The scholar and diplomat George Kennan (who, incidentally, didn’t think much of the term “grand strategy”) once wrote that there are just two types of isolationist: those who “hold the outside world too unimportant or wholly wicked and therefore not worth bothering about” and “those who distrust the ability of the United States Government, so constituted and inspired as it is, to involve itself to any useful effect in most foreign situations.” Kennan admitted to being of the second type. That was one of the reasons Kennan’s career as a professional diplomat lasted half as long as his career as a scholar.
Primacy is a state of affairs. Restraint is an attitude. Neither, strictly speaking, is a strategy. To the extent the United States has ever had a “grand strategy,” it remains remarkably similar to the one that Woodrow Wilson half-sold to the world a century ago: that the world must be made safe for democracy, which is to say, a world whole, free, and at peace.
At least, that’s the principle. Many countries repudiated it in practice, but it has proceeded nonetheless in forms of collective security, economic integration, and cultural understanding. Its progression has not been universal, as Wilson may have hoped, but piecemeal, region by region: in much of the Western Hemisphere, in Europe, and in some parts of Africa and Asia during the second half of the 20th century. It should still be allowed to proceed there and in other regions, and globally, with American help. People of goodwill on both sides of the debate should welcome it.
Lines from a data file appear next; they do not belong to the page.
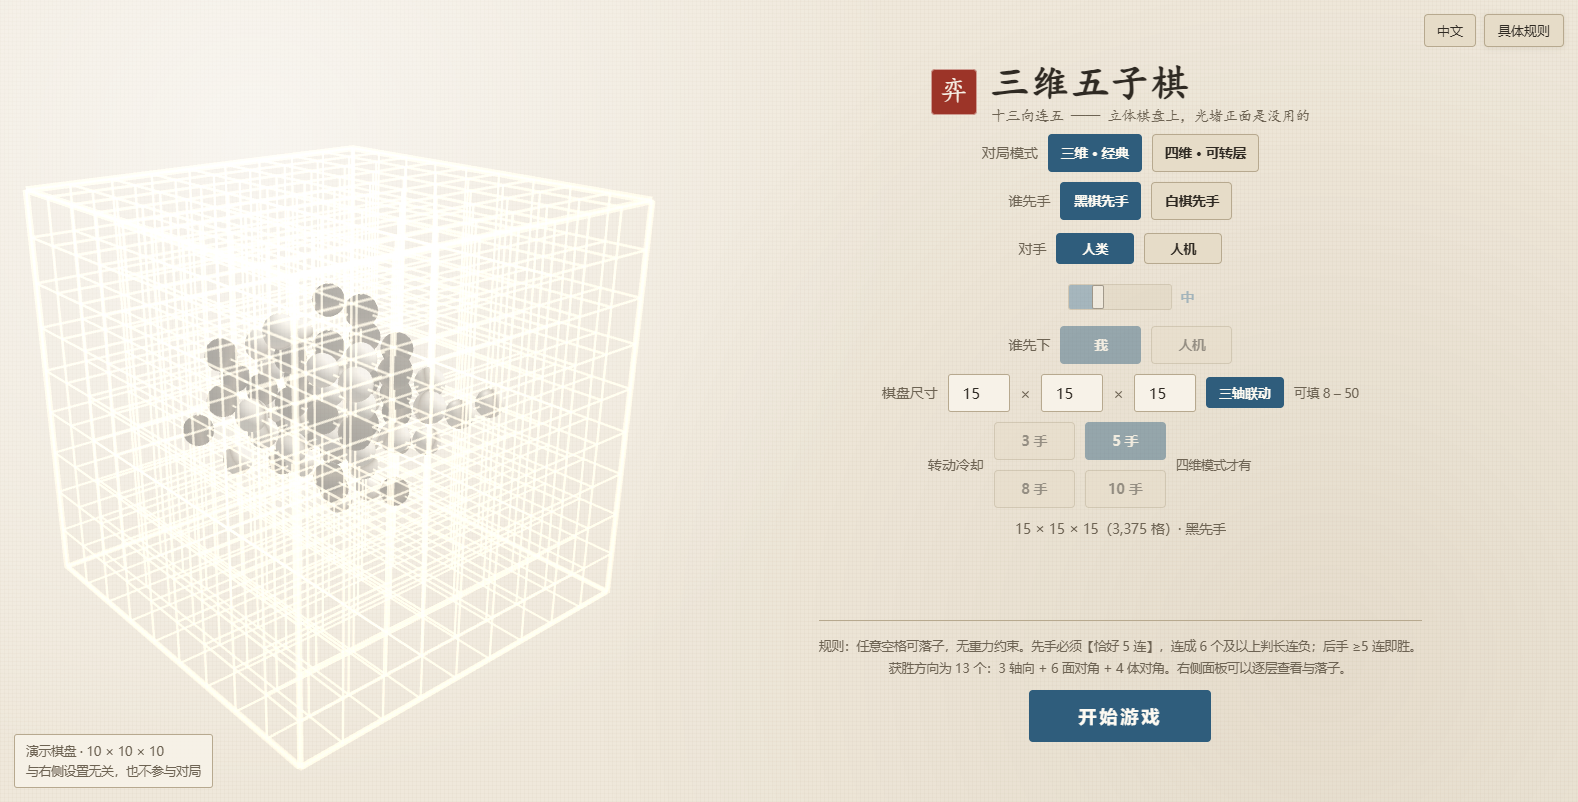
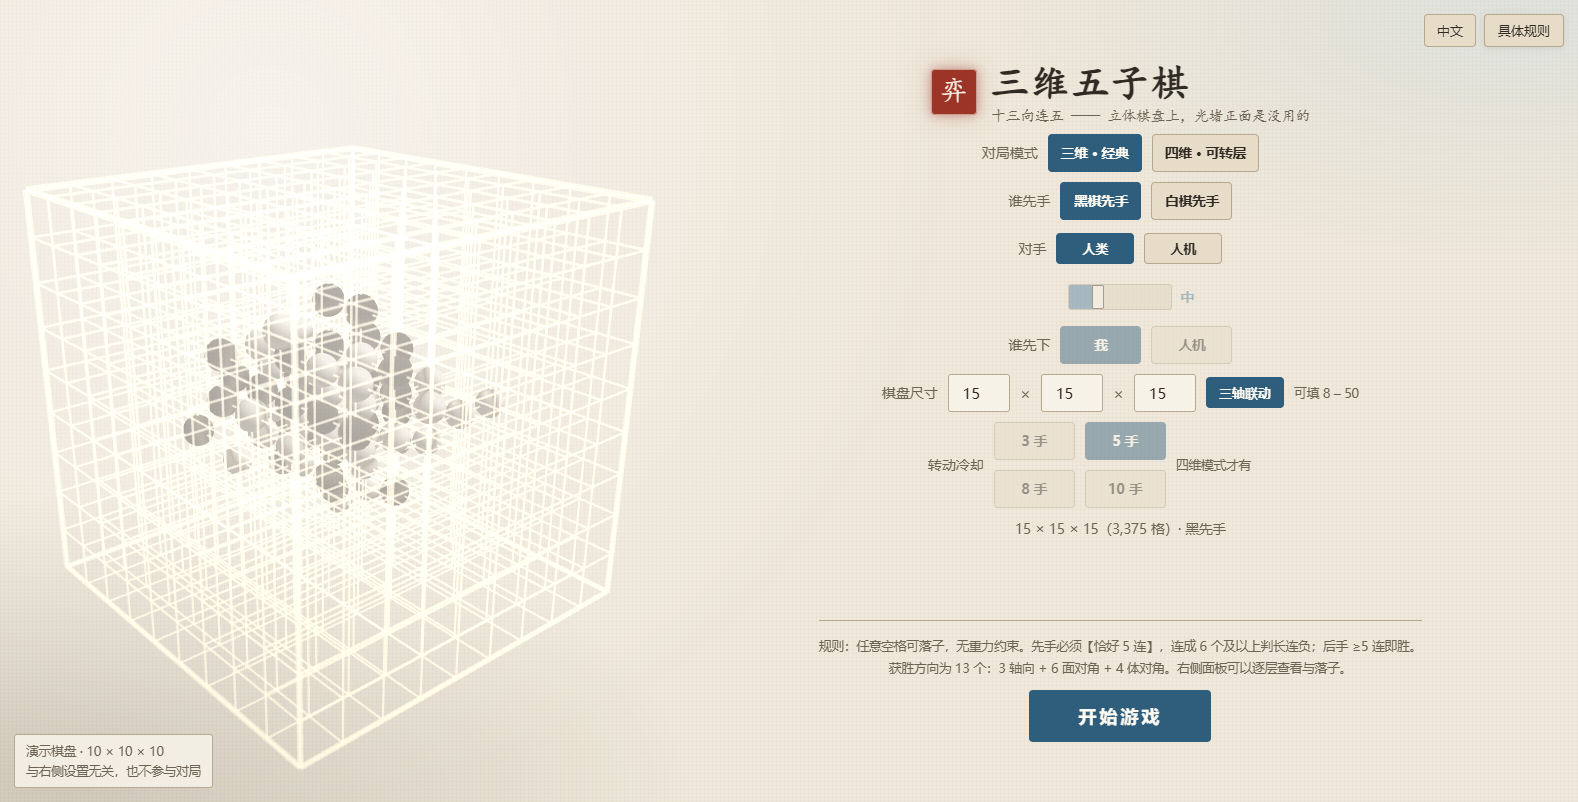
起始界面重打光：两层晕染改三层 + 印章两圈朱砂外发光（v2.11.0）
用户的要求是「给初始界面一个更好看的背景，古风 + 一点点赛博朋克，可以微调按键位置但不能乱，
移动端也是」，并且明确「先给出样图再决定要不要用」「不能有抄袭现象」。
出了 F1/F2/F3 三个候选的对照图，用户选了 F3 —— 改动最小的那一版：
不加任何图案，只把光重打一遍，再把唯一的"通电"放在已有的朱砂印章上。

【为什么是"重新打光"，不是"加了三个装饰"】
改之前是两个 radial：左上白高光 + 右下暖褐。两个不在一个光路上，画面读起来是【平】的。
平最明显的后果是【演示盘的下沿化进纸里】—— 线框立方体是近白色的，
压在同样亮的暖白纸上，底边那一片直接看不见，立方体像浮着而不是立着。
改成三层、方向一致之后画面才有体积：
  · 左上 17% 16%  暖白高光 —— 光从左上来（原来那层，保留，只调淡一点点）
  · 左下  4% 98%  暖褐积墨 —— 给立方体一个【落点】，下沿不再悬空
  · 右上 96%  2%  冷月光   —— 冷色从右上传进来，和左下的暖墨成对角
左下那一汪是关键：alpha 只有 .19，但演示盘下三分之一压在它上面，白线框立刻读得出结构。
参数是照着【实测的演示盘包围盒】调的（藏起画布前后对拍，差分区域就是立方体占的地方，
1600×900 下是 x[17..655] y[186..874]）。

【为什么三层都用百分比定位】
.paper 和 #stage.preview #view 是两个不一样大的盒子（整个视口 / 左边 42%），
下面那个还带着 background-attachment: fixed。百分比是相对【定位区域】算的，
两边都钉在视口上，所以落在同一处，42% 那条缝才不会回来。写死像素就会又裂开。
改的是 --paper-img 这个变量本身，而不是在 .paper 里覆盖 ——
它本来就是两边共用的那一份，各写一份迟早改了一边忘了另一边。

【赛博的那一点放在印章上，而且是"只换 alpha 不换色相"】
全页唯一的"发光"就放在 .seal 上，用的是印章自己的朱砂 rgba(156,52,40)：
  · 套一圈青色会变成两支颜色打架，而且红配青正是最容易出"色彩颤动"的那一组
    （互补色不同波长在晶状体上的聚焦面不同，浅底上更明显）。
  · 两圈（10px / 26px）：浅色底上单层柔光会被纸白吃掉，两层才堆得出辉光。
  · 整页只有这一处。按钮一个都没加 —— 用的是【面积】而不是【颜色】来当强调。

【按钮一个像素都没动】
用户说"可以微调按键的位置"，但这次刻意把背景和布局分开做：
所有按钮的 x/y/宽/高逐个量过，与改动前【完全相同】。布局要不要动，等背景定了再单独议。

【证据】
- `bash _verify/run-all.sh` 九步全绿（含 327 条真实浏览器检查断言）
- 把用户批准的那份 CSS 原样回灌进已改好的页面 → 桌面端与手机竖屏均【0 个差异像素】
- 对局界面逐字节不变：截图 2-长方体棋盘 / 4-规则全文 / 9-四维转动预览
  既与 HEAD 相同、又在两次运行之间稳定
  （7/8/10 是已实测会自己漂的三张，不作证据；截图前一律先钉住演示盘 yaw）
- 帧开销：中位帧间隔差 0.00ms，p95 差 0.10ms（背景层数 4 → 7）
- 截图 1/3/5/6/8 按预期变化（均为起始界面）；
  10-四维转动面板 只差 15 字节，是运行噪声不是这次改动

Changed region(s): [[0.0, 0.8728, 0.1553, 1.0], [0.59, 0.1247, 0.621, 0.1559], [0.59, 0.0623, 0.621, 0.0935]]

diff --git a/Web_Gomoku3D/index.html b/Web_Gomoku3D/index.html
@@ -60,16 +60,34 @@
        必须靠这圈深色轮廓才能读出来 —— 二维面板和三维着色器用的是同一个颜色。 */
     --stone-edge: #4a4034;
     /* 宣纸质感：全部用 CSS 渐变叠出来，不引任何外部图片 —— 这是 file:// 单文件的前提。
-       两个大半径 radial 当晕染，两组 1px 交叉细纹当纸纤维（alpha 只有 0.03，
+       三个大半径 radial 当晕染，两组 1px 交叉细纹当纸纤维（alpha 只有 0.03，
        是"能感觉到"的量级，再高就变成条纹布了）。
+
+       【v2.11.0：三个晕染是一次"重新打光"，不是"加了三个装饰"】
+       改之前是两个 radial：左上白高光 + 右下暖褐。两个不在一个光路上，画面读起来是【平】的。
+       平最明显的后果是【演示盘的下沿化进纸里】：线框立方体是近白色的
+       （--white #fdfaf2 那一支），压在同样亮的暖白纸上，底边那一片直接看不见，
+       整个立方体像浮着而不是立着。改完之后三层方向一致，画面才有体积：
+         · 左上 17% 16%  暖白高光  —— 光从左上来（原来那层，保留，只调淡一点点）
+         · 左下  4% 98%  暖褐积墨  —— 给立方体一个【落点】，下沿不再悬空
+         · 右上 96%  2%  冷月光    —— 冷色从右上传进来，和左下的暖墨成对角
+       左下那一汪是这次改动的关键：alpha 只有 .19，但演示盘下三分之一压在它上面，
+       白线框立刻读得出结构。三层的参数是照着【实测的演示盘包围盒】调的
+       （藏起画布前后对拍，差分区域就是立方体占的地方，1600×900 下是 x[17..655] y[186..874]）。
+
+       【为什么三层都用百分比定位】.paper 和 #stage.preview #view 是【两个不一样大的盒子】
+       （整个视口 / 左边 42%），而且下面那个还带着 background-attachment: fixed。
+       百分比是相对【定位区域】算的，两边都钉在视口上，所以落在同一处，
+       42% 那条缝才不会回来。写死像素就会又裂开。
 
        【为什么它是变量而不是直接写在 .paper 里】：三维画布也要用同一份 ——
        见下面的 `#stage.preview #view`。两边各抄一份的话，改了这里忘了那里，
        起始界面左右之间就会重新裂出一条缝，而且那种缝看起来像"显示器问题"，
        不像代码问题。 */
     --paper-img:
-      radial-gradient(circle at 16% 18%, rgba(255,255,255,.60), transparent 44%),
-      radial-gradient(circle at 84% 82%, rgba(150,126,86,.11), transparent 50%),
+      radial-gradient(circle at 17% 16%, rgba(255,255,255,.50), transparent 46%),
+      radial-gradient(ellipse 60% 55% at 4% 98%, rgba(72,60,42,.19), transparent 66%),
+      radial-gradient(ellipse 48% 44% at 96% 2%, rgba(176,206,220,.26), transparent 68%),
       repeating-linear-gradient(0deg,  rgba(122,102,70,.030) 0 1px, transparent 1px 4px),
       repeating-linear-gradient(90deg, rgba(122,102,70,.030) 0 1px, transparent 1px 4px);
   }
@@ -412,13 +430,26 @@
   }
 
   .titleRow { display: flex; align-items: center; gap: 14px; }
-  /* 印章：朱砂底 + 楷体字。用字体而不是画一个图形，是为了不引任何外部资源。 */
+  /* 印章：朱砂底 + 楷体字。用字体而不是画一个图形，是为了不引任何外部资源。
+
+     【v2.11.0 加的两圈外发光】全页【唯一】一处"发光"就放在这里。
+     为什么挑印章：它是整页唯一一个实心方块，也是唯一一个本来就有"重量"的元素，
+     给它通电最省，读起来就是"指示灯亮着"。三条纪律：
+       · 发光色【就是它自己的朱砂】（rgba(156,52,40)），只换 alpha，不换色相 ——
+         套一圈青色会变成两支颜色打架，而且红配青正是最容易出"色彩颤动"的那一组
+        （互补色不同波长在晶状体上的聚焦面不同，浅底上更明显）。
+       · 两圈（10px / 26px）：浅色底上单层柔光会被纸白吃掉，两层才堆得出辉光。
+       · 整页只有这一处。按钮一个都没加，用的是【面积】而不是【颜色】来当强调。
+     实测对局界面不受影响：.seal 只存在于 #setup 里，对局时 #setup 是 display:none。 */
   .seal {
     width: 46px; height: 46px; flex: 0 0 auto; border-radius: 4px;
     background: var(--danger); color: #f7f2e8;
     display: flex; align-items: center; justify-content: center;
     font-size: 27px; line-height: 1; padding-bottom: 3px;
-    box-shadow: inset 0 0 0 1px rgba(247,242,232,.55);
+    box-shadow:
+      inset 0 0 0 1px rgba(247,242,232,.55),
+      0 0 10px rgba(156,52,40,.42),
+      0 0 26px rgba(156,52,40,.20);
   }
   #setup h1 { font-size: 38px; margin: 0; font-weight: 600; letter-spacing: 2px; }
   #setup .sub { color: var(--dim); font-size: 14.5px; margin-top: 4px; }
So, yes, let’s end “endless wars” and enhance peaceable diplomacy around the world. But let us not at the same time renounce by redefinition America’s international responsibilities and its capacity for wise, moral leadership. The American people and the country’s survival depend on it.